# [Exercise prompt]
How many lines in the entries below contain the word "draft"? Answer with the number and nothing else.

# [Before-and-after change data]
- - -
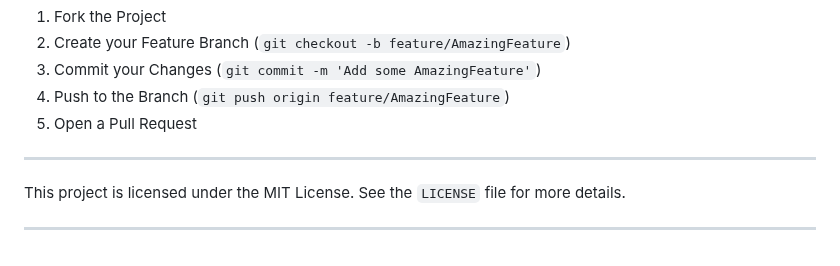
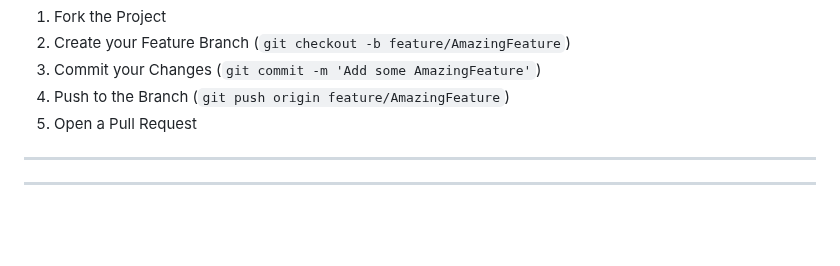
Before and after one commit to T4t0126/Eco-friendly---app, a Markdown page: README.md, the part around the change. GitHub-like rendering; blank space fills up the shorter version.

```diff
--- a/README.md
+++ b/README.md
@@ -108,6 +108,4 @@ If you have a suggestion that would make this better, please fork the repo and c
 ---
 
 
-This project is licensed under the MIT License. See the `LICENSE` file for more details.
-
 ---
```
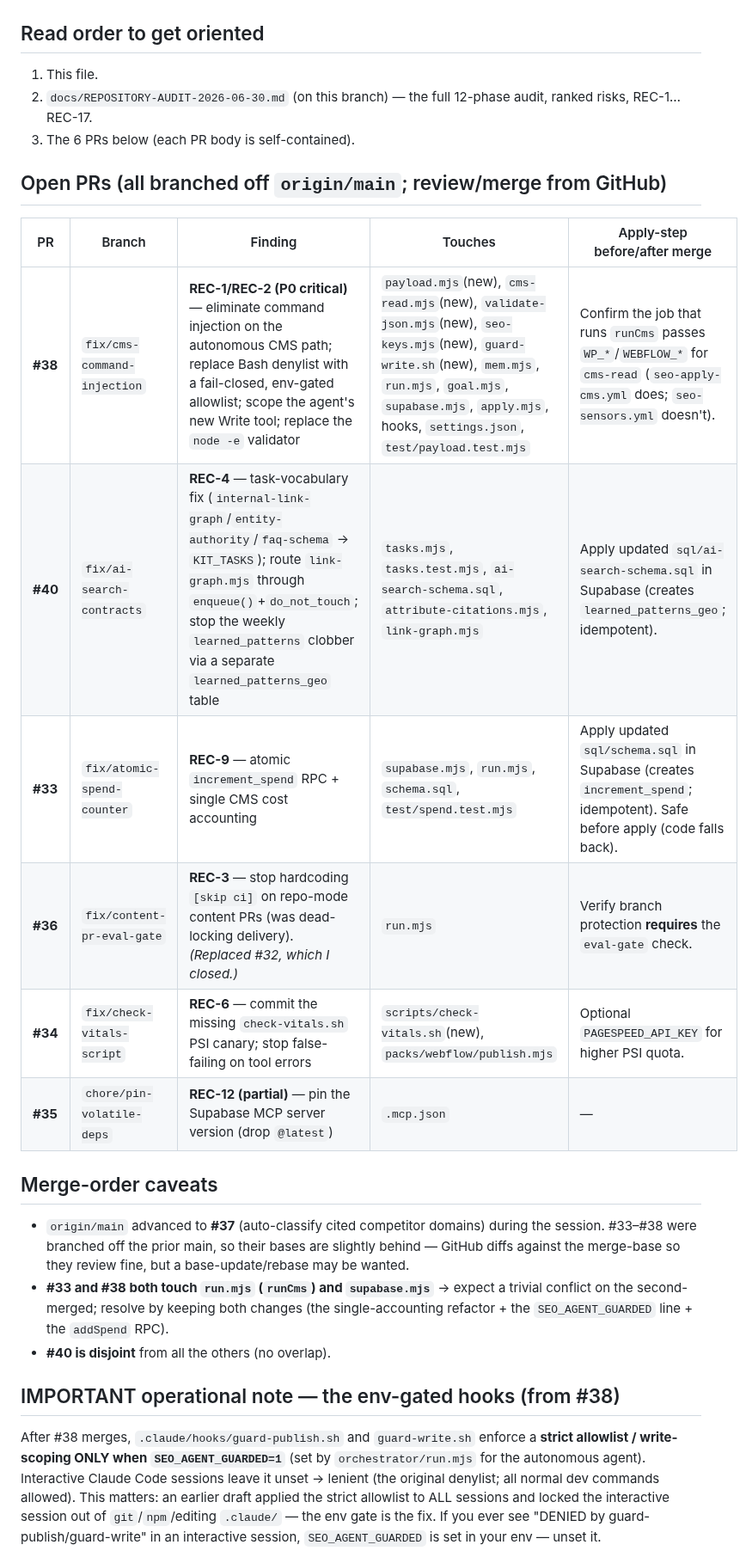
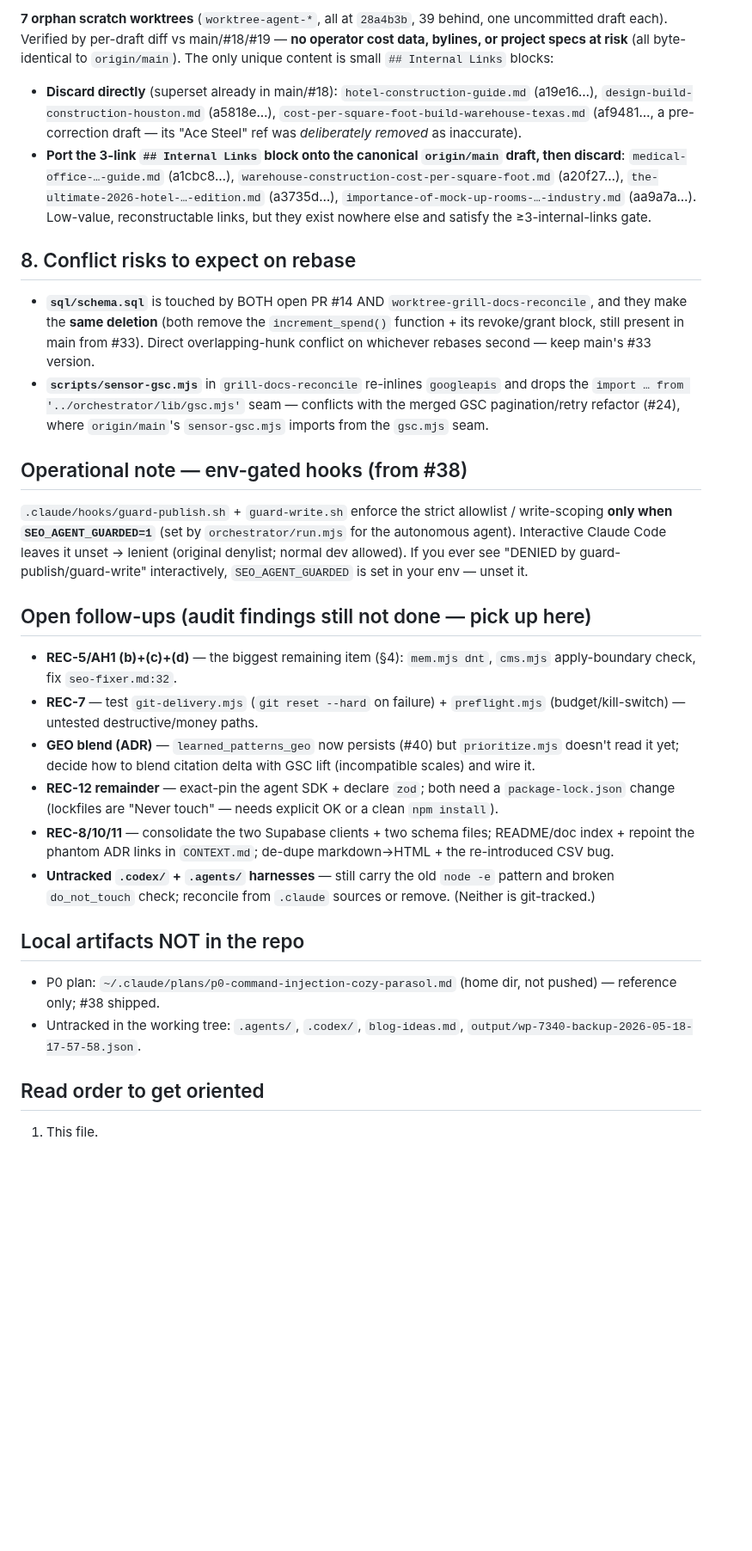
Before and after one commit to BuildSmarterAI/maxx-seo-agent, a Markdown page: .claude/SESSION_HANDOFF.md, the part around one of its changes. Shown at 86% size. GitHub-like rendering; blank space fills up the shorter version.

```diff
--- a/.claude/SESSION_HANDOFF.md
+++ b/.claude/SESSION_HANDOFF.md
@@ -61,31 +100,45 @@ modified draft (hotel / medical-office / warehouse / design-build / mock-up) on
+**7 orphan scratch worktrees** (`worktree-agent-*`, all at `28a4b3b`, 39 behind, one uncommitted draft each).
+Verified by per-draft diff vs main/#18/#19 — **no operator cost data, bylines, or project specs at risk**
+(all byte-identical to `origin/main`). The only unique content is small `## Internal Links` blocks:
+- **Discard directly** (superset already in main/#18): `hotel-construction-guide.md` (a19e16…),
+  `design-build-construction-houston.md` (a5818e…), `cost-per-square-foot-build-warehouse-texas.md` (af9481…,
+  a pre-correction draft — its "Ace Steel" ref was *deliberately removed* as inaccurate).
+- **Port the 3-link `## Internal Links` block onto the canonical `origin/main` draft, then discard**:
+  `medical-office-…-guide.md` (a1cbc8…), `warehouse-construction-cost-per-square-foot.md` (a20f27…),
+  `the-ultimate-2026-hotel-…-edition.md` (a3735d…), `importance-of-mock-up-rooms-…-industry.md` (aa9a7a…).
+  Low-value, reconstructable links, but they exist nowhere else and satisfy the ≥3-internal-links gate.
+
+## 8. Conflict risks to expect on rebase
+- **`sql/schema.sql`** is touched by BOTH open PR #14 AND `worktree-grill-docs-reconcile`, and they make the
+  **same deletion** (both remove the `increment_spend()` function + its revoke/grant block, still present in
+  main from #33). Direct overlapping-hunk conflict on whichever rebases second — keep main's #33 version.
+- **`scripts/sensor-gsc.mjs`** in `grill-docs-reconcile` re-inlines `googleapis` and drops the
+  `import … from '../orchestrator/lib/gsc.mjs'` seam — conflicts with the merged GSC pagination/retry
+  refactor (#24), where `origin/main`'s `sensor-gsc.mjs` imports from the `gsc.mjs` seam.
+
+## Operational note — env-gated hooks (from #38)
+`.claude/hooks/guard-publish.sh` + `guard-write.sh` enforce the strict allowlist / write-scoping **only when
+`SEO_AGENT_GUARDED=1`** (set by `orchestrator/run.mjs` for the autonomous agent). Interactive Claude Code
+leaves it unset → lenient (original denylist; normal dev allowed). If you ever see "DENIED by
+guard-publish/guard-write" interactively, `SEO_AGENT_GUARDED` is set in your env — unset it.
+
+## Open follow-ups (audit findings still not done — pick up here)
+- **REC-5/AH1 (b)+(c)+(d)** — the biggest remaining item (§4): `mem.mjs dnt`, `cms.mjs` apply-boundary check,
+  fix `seo-fixer.md:32`.
+- **REC-7** — test `git-delivery.mjs` (`git reset --hard` on failure) + `preflight.mjs` (budget/kill-switch) —
+  untested destructive/money paths.
+- **GEO blend (ADR)** — `learned_patterns_geo` now persists (#40) but `prioritize.mjs` doesn't read it yet;
+  decide how to blend citation delta with GSC lift (incompatible scales) and wire it.
+- **REC-12 remainder** — exact-pin the agent SDK + declare `zod`; both need a `package-lock.json` change
+  (lockfiles are "Never touch" — needs explicit OK or a clean `npm install`).
+- **REC-8/10/11** — consolidate the two Supabase clients + two schema files; README/doc index + repoint the
+  phantom ADR links in `CONTEXT.md`; de-dupe markdown→HTML + the re-introduced CSV bug.
+- **Untracked `.codex/` + `.agents/` harnesses** — still carry the old `node -e` pattern and broken
+  `do_not_touch` check; reconcile from `.claude` sources or remove. (Neither is git-tracked.)
+
+## Local artifacts NOT in the repo
+- P0 plan: `~/.claude/plans/p0-command-injection-cozy-parasol.md` (home dir, not pushed) — reference only; #38 shipped.
+- Untracked in the working tree: `.agents/`, `.codex/`, `blog-ideas.md`, `output/wp-7340-backup-2026-05-18-17-57-58.json`.
 
 ## Read order to get oriented
 1. This file.
-2. `docs/REPOSITORY-AUDIT-2026-06-30.md` (on this branch) — the full 12-phase audit, ranked risks, REC-1…REC-17.
-3. The 6 PRs below (each PR body is self-contained).
-
-## Open PRs (all branched off `origin/main`; review/merge from GitHub)
-
-| PR | Branch | Finding | Touches | Apply-step before/after merge |
-|---|---|---|---|---|
-| **#38** | `fix/cms-command-injection` | **REC-1/REC-2 (P0 critical)** — eliminate command injection on the autonomous CMS path; replace Bash denylist with a fail-closed, env-gated allowlist; scope the agent's new Write tool; replace the `node -e` validator | `payload.mjs`(new), `cms-read.mjs`(new), `validate-json.mjs`(new), `seo-keys.mjs`(new), `guard-write.sh`(new), `mem.mjs`, `run.mjs`, `goal.mjs`, `supabase.mjs`, `apply.mjs`, hooks, `settings.json`, `test/payload.test.mjs` | Confirm the job that runs `runCms` passes `WP_*`/`WEBFLOW_*` for `cms-read` (`seo-apply-cms.yml` does; `seo-sensors.yml` doesn't). |
-| **#40** | `fix/ai-search-contracts` | **REC-4** — task-vocabulary fix (`internal-link-graph`/`entity-authority`/`faq-schema` → `KIT_TASKS`); route `link-graph.mjs` through `enqueue()`+`do_not_touch`; stop the weekly `learned_patterns` clobber via a separate `learned_patterns_geo` table | `tasks.mjs`, `tasks.test.mjs`, `ai-search-schema.sql`, `attribute-citations.mjs`, `link-graph.mjs` | Apply updated `sql/ai-search-schema.sql` in Supabase (creates `learned_patterns_geo`; idempotent). |
-| **#33** | `fix/atomic-spend-counter` | **REC-9** — atomic `increment_spend` RPC + single CMS cost accounting | `supabase.mjs`, `run.mjs`, `schema.sql`, `test/spend.test.mjs` | Apply updated `sql/schema.sql` in Supabase (creates `increment_spend`; idempotent). Safe before apply (code falls back). |
-| **#36** | `fix/content-pr-eval-gate` | **REC-3** — stop hardcoding `[skip ci]` on repo-mode content PRs (was dead-locking delivery). *(Replaced #32, which I closed.)* | `run.mjs` | Verify branch protection **requires** the `eval-gate` check. |
-| **#34** | `fix/check-vitals-script` | **REC-6** — commit the missing `check-vitals.sh` PSI canary; stop false-failing on tool errors | `scripts/check-vitals.sh`(new), `packs/webflow/publish.mjs` | Optional `PAGESPEED_API_KEY` for higher PSI quota. |
-| **#35** | `chore/pin-volatile-deps` | **REC-12 (partial)** — pin the Supabase MCP server version (drop `@latest`) | `.mcp.json` | — |
-
-## Merge-order caveats
-- `origin/main` advanced to **#37** (auto-classify cited competitor domains) during the session. #33–#38 were branched off the prior main, so their bases are slightly behind — GitHub diffs against the merge-base so they review fine, but a base-update/rebase may be wanted.
-- **#33 and #38 both touch `run.mjs` (`runCms`) and `supabase.mjs`** → expect a trivial conflict on the second-merged; resolve by keeping both changes (the single-accounting refactor + the `SEO_AGENT_GUARDED` line + the `addSpend` RPC).
-- **#40 is disjoint** from all the others (no overlap).
-
-## IMPORTANT operational note — the env-gated hooks (from #38)
-After #38 merges, `.claude/hooks/guard-publish.sh` and `guard-write.sh` enforce a **strict allowlist
-/ write-scoping ONLY when `SEO_AGENT_GUARDED=1`** (set by `orchestrator/run.mjs` for the autonomous
-agent). Interactive Claude Code sessions leave it unset → lenient (the original denylist; all normal
-dev commands allowed). This matters: an earlier draft applied the strict allowlist to ALL sessions
-and locked the interactive session out of `git`/`npm`/editing `.claude/` — the env gate is the fix.
-If you ever see "DENIED by guard-publish/guard-write" in an interactive session, `SEO_AGENT_GUARDED`
-is set in your env — unset it.
-
```
Also changed, not shown: other parts of .claude/SESSION_HANDOFF.md (+86 -70 lines).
- - -
# [Task result]
6